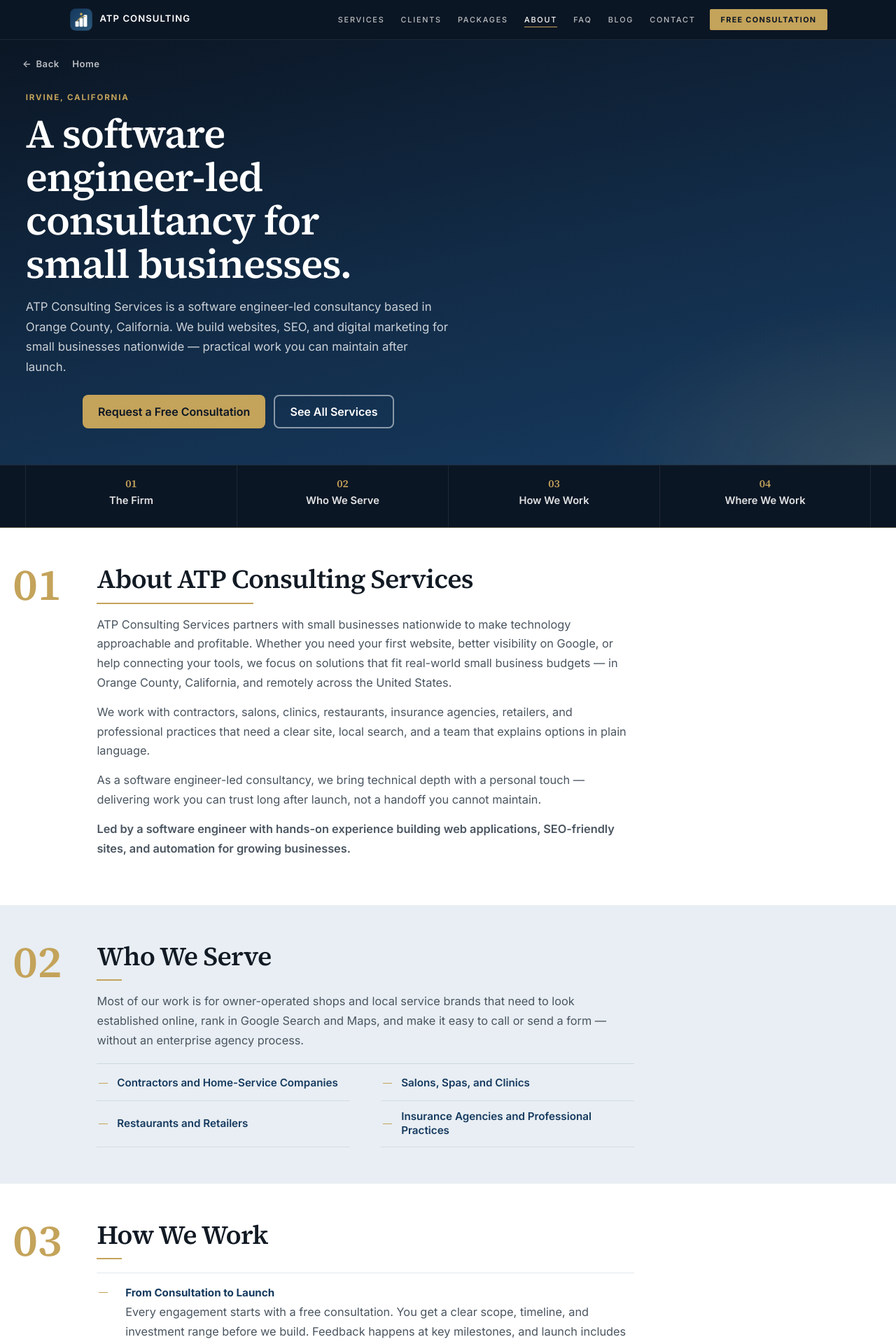
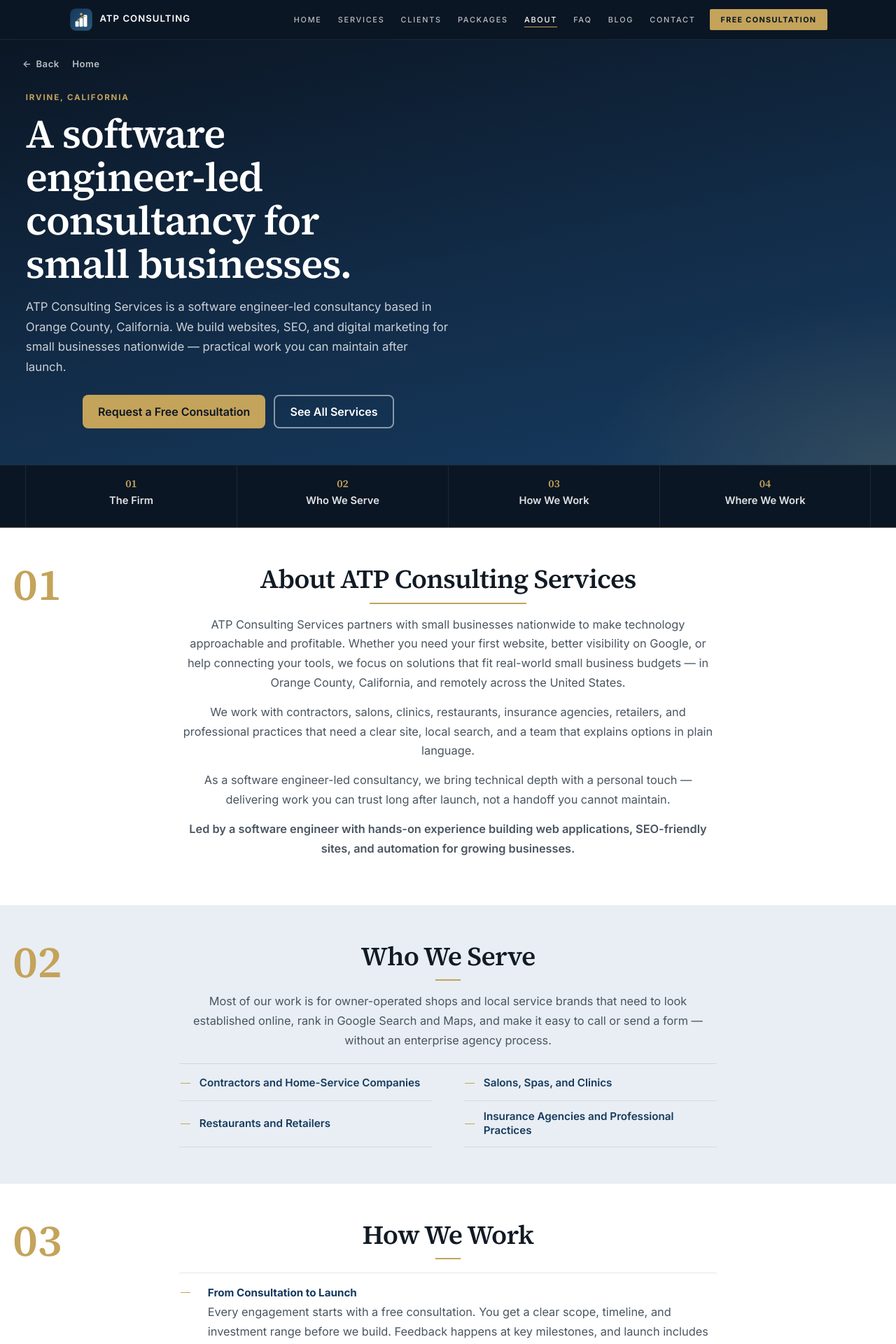
Before and after one commit to atphung21/business-web-template, a React (Create React App) app: page /about in a window 1280 px wide. Shown: the top 1920 px of the page at 70% size. Built offline with nearby package versions, Linux system fonts and the light colour scheme.

Commit message:
update navigation.

```diff
--- a/src/App.css
+++ b/src/App.css
@@ -2754,6 +2754,14 @@ header.site-header {
   padding: 3.25rem 0;
 }
 
+.about-offer:not(.clients-offer) .about-chapter__inner {
+  position: relative;
+  grid-template-columns: minmax(0, 48rem);
+  justify-content: center;
+  gap: 0.85rem;
+  text-align: center;
+}
+
 .about-chapter__num {
   margin: 0;
   font-family: var(--font-display);
@@ -2762,6 +2770,13 @@ header.site-header {
   color: var(--color-accent);
 }
 
+.about-offer:not(.clients-offer) .about-chapter__num {
+  position: absolute;
+  top: 3.25rem;
+  left: 0;
+  text-align: left;
+}
+
 .about-chapter__body h2 {
   display: flex;
   flex-direction: column;
@@ -2772,6 +2787,10 @@ header.site-header {
   font-weight: 600;
   line-height: 1.15;
   letter-spacing: -0.02em;
+}
+
+.about-offer:not(.clients-offer) .about-chapter__body h2 {
+  align-items: center;
 }
 
 .about-chapter__rule {
@@ -2784,6 +2803,11 @@ header.site-header {
   transition: width 0.45s ease;
 }
 
+.about-offer:not(.clients-offer) .about-chapter__rule {
+  margin: 0.7rem auto 0;
+  transform-origin: center;
+}
+
 .about-chapter.is-current .about-chapter__rule {
   width: min(14rem, 46%);
 }
@@ -2794,6 +2818,11 @@ header.site-header {
   color: var(--color-ink-muted);
   font-size: 1.02rem;
   line-height: 1.7;
+}
+
+.about-offer:not(.clients-offer) .about-chapter__body p {
+  margin-left: auto;
+  margin-right: auto;
 }
 
 .about-chapter__note {
@@ -2810,6 +2839,14 @@ header.site-header {
   padding: 0.15rem 0 0;
   border-top: 1px solid rgba(22, 58, 95, 0.12);
   list-style: none;
+}
+
+.about-offer:not(.clients-offer) .about-chapter__clients,
+.about-offer:not(.clients-offer) .about-chapter__steps,
+.about-offer:not(.clients-offer) .about-chapter__facts {
+  margin-left: auto;
+  margin-right: auto;
+  text-align: left;
 }
 
 .about-chapter__clients {
@@ -3014,6 +3051,11 @@ header.site-header {
   .about-chapter__clients {
     grid-template-columns: 1fr;
   }
+
+  .about-offer:not(.clients-offer) .about-chapter__num {
+    position: static;
+    justify-self: start;
+  }
 }
 
 @media (prefers-reduced-motion: reduce) {
@@ -3176,24 +3218,31 @@ header.site-header {
 }
 
 .faq-chapter__inner {
+  position: relative;
   display: grid;
-  grid-template-columns: 5.5rem minmax(0, 1fr);
-  gap: 1.25rem 2rem;
+  grid-template-columns: minmax(0, 48rem);
+  justify-content: center;
+  gap: 0.85rem;
   padding: 3.25rem 0;
+  text-align: center;
 }
 
 .faq-chapter__num {
+  position: absolute;
+  top: 3.25rem;
+  left: 0;
   margin: 0;
   font-family: var(--font-display);
   font-size: clamp(2.8rem, 5vw, 4rem);
   line-height: 0.9;
+  text-align: left;
   color: var(--color-accent);
 }
 
 .faq-chapter__body h2 {
   display: flex;
   flex-direction: column;
-  align-items: flex-start;
+  align-items: center;
   margin: 0 0 1rem;
   font-family: var(--font-display);
   font-size: clamp(1.7rem, 3vw, 2.35rem);
@@ -3206,9 +3255,9 @@ header.site-header {
   display: block;
   width: 2.25rem;
   height: 2px;
-  margin-top: 0.7rem;
+  margin: 0.7rem auto 0;
   background: var(--color-accent);
-  transform-origin: left center;
+  transform-origin: center;
   transition: width 0.45s ease;
 }
 
@@ -3218,7 +3267,7 @@ header.site-header {
 
 .faq-chapter__body > p {
   max-width: 48rem;
-  margin: 0;
+  margin: 0 auto;
   color: var(--color-ink-muted);
   font-size: 1.02rem;
   line-height: 1.7;
@@ -3226,8 +3275,9 @@ header.site-header {
 
 .faq-chapter__list {
   width: min(100%, 48rem);
-  margin: 1.35rem 0 0;
+  margin: 1.35rem auto 0;
   border-top: 1px solid rgba(22, 58, 95, 0.12);
+  text-align: left;
 }
 
 .faq-chapter .faq-item {
@@ -3397,6 +3447,11 @@ header.site-header {
     max-width: var(--max-width);
     padding: 2.25rem 1.15rem;
   }
+
+  .faq-chapter__num {
+    position: static;
+    justify-self: start;
+  }
 }
 
 @media (prefers-reduced-motion: reduce) {
@@ -3567,24 +3622,31 @@ header.site-header {
 }
 
 .contact-chapter__inner {
+  position: relative;
   display: grid;
-  grid-template-columns: 5.5rem minmax(0, 1fr);
-  gap: 1.25rem 2rem;
+  grid-template-columns: minmax(0, 48rem);
+  justify-content: center;
+  gap: 0.85rem;
   padding: 3.25rem 0;
+  text-align: center;
 }
 
 .contact-chapter__num {
+  position: absolute;
+  top: 3.25rem;
+  left: 0;
   margin: 0;
   font-family: var(--font-display);
   font-size: clamp(2.8rem, 5vw, 4rem);
   line-height: 0.9;
+  text-align: left;
   color: var(--color-accent);
 }
 
 .contact-chapter__body h2 {
   display: flex;
   flex-direction: column;
-  align-items: flex-start;
+  align-items: center;
   margin: 0 0 1rem;
   font-family: var(--font-display);
   font-size: clamp(1.7rem, 3vw, 2.35rem);
@@ -3597,9 +3659,9 @@ header.site-header {
   display: block;
   width: 2.25rem;
   height: 2px;
-  margin-top: 0.7rem;
+  margin: 0.7rem auto 0;
   background: var(--color-accent);
-  transform-origin: left center;
+  transform-origin: center;
   transition: width 0.45s ease;
 }
 
@@ -3609,7 +3671,7 @@ header.site-header {
 
 .contact-chapter__body > p {
   max-width: 48rem;
-  margin: 0;
+  margin: 0 auto;
   color: var(--color-ink-muted);
   font-size: 1.02rem;
   line-height: 1.7;
@@ -3617,22 +3679,28 @@ header.site-header {
 
 .contact-chapter__form {
   width: min(100%, 40rem);
-  margin-top: 1.5rem;
+  margin: 1.5rem auto 0;
+  text-align: left;
 }
 
 .contact-chapter__points,
 .contact-chapter__facts {
   width: min(100%, 48rem);
-  margin: 1.15rem 0 0;
+  margin: 1.15rem auto 0;
   padding: 0.15rem 0 0;
   border-top: 1px solid rgba(22, 58, 95, 0.12);
   list-style: none;
 }
 
+.contact-chapter__points {
+  text-align: left;
+}
+
 .contact-chapter__points li,
 .contact-chapter__facts li {
   display: flex;
   align-items: center;
+  justify-content: center;
   gap: 0.8rem;
   min-height: 3.15rem;
   margin: 0;
@@ -3643,6 +3711,10 @@ header.site-header {
   font-weight: 600;
   line-height: 1.35;
   transition: color 0.28s ease;
+}
+
+.contact-chapter__points li {
+  justify-content: flex-start;
 }
 
 .contact-chapter__points li::before,
@@ -3675,7 +3747,7 @@ header.site-header {
   display: flex;
   justify-content: center;
   width: min(100%, 48rem);
-  margin-top: 1.5rem;
+  margin: 1.5rem auto 0;
 }
 
 .contact-chapter--featured h2,
@@ -3755,6 +3827,11 @@ header.site-header {
     max-width: var(--max-width);
     padding: 2.25rem 1.15rem;
   }
+
+  .contact-chapter__num {
+    position: static;
+    justify-self: start;
+  }
 }
 
 @media (prefers-reduced-motion: reduce) {
--- a/src/components/nav/Nav.jsx
+++ b/src/components/nav/Nav.jsx
@@ -44,6 +44,15 @@ export const Nav = ({ businessName, onConsultClick }) => {
           id="main-nav-links"
           className={`site-nav__links ${menuOpen ? "site-nav__links--open" : ""}`}
         >
+          <li>
+            <Link
+              to="/"
+              className={`site-nav__link${onHome ? " is-active" : ""}`}
+              onClick={goHome}
+            >
+              Home
+            </Link>
+          </li>
           <li>
             <Link
               to="/services"
```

Work order :: The word "offer" appears on some lines of the data above; say how many such lines there are, with nothing else.

Finished task :: 9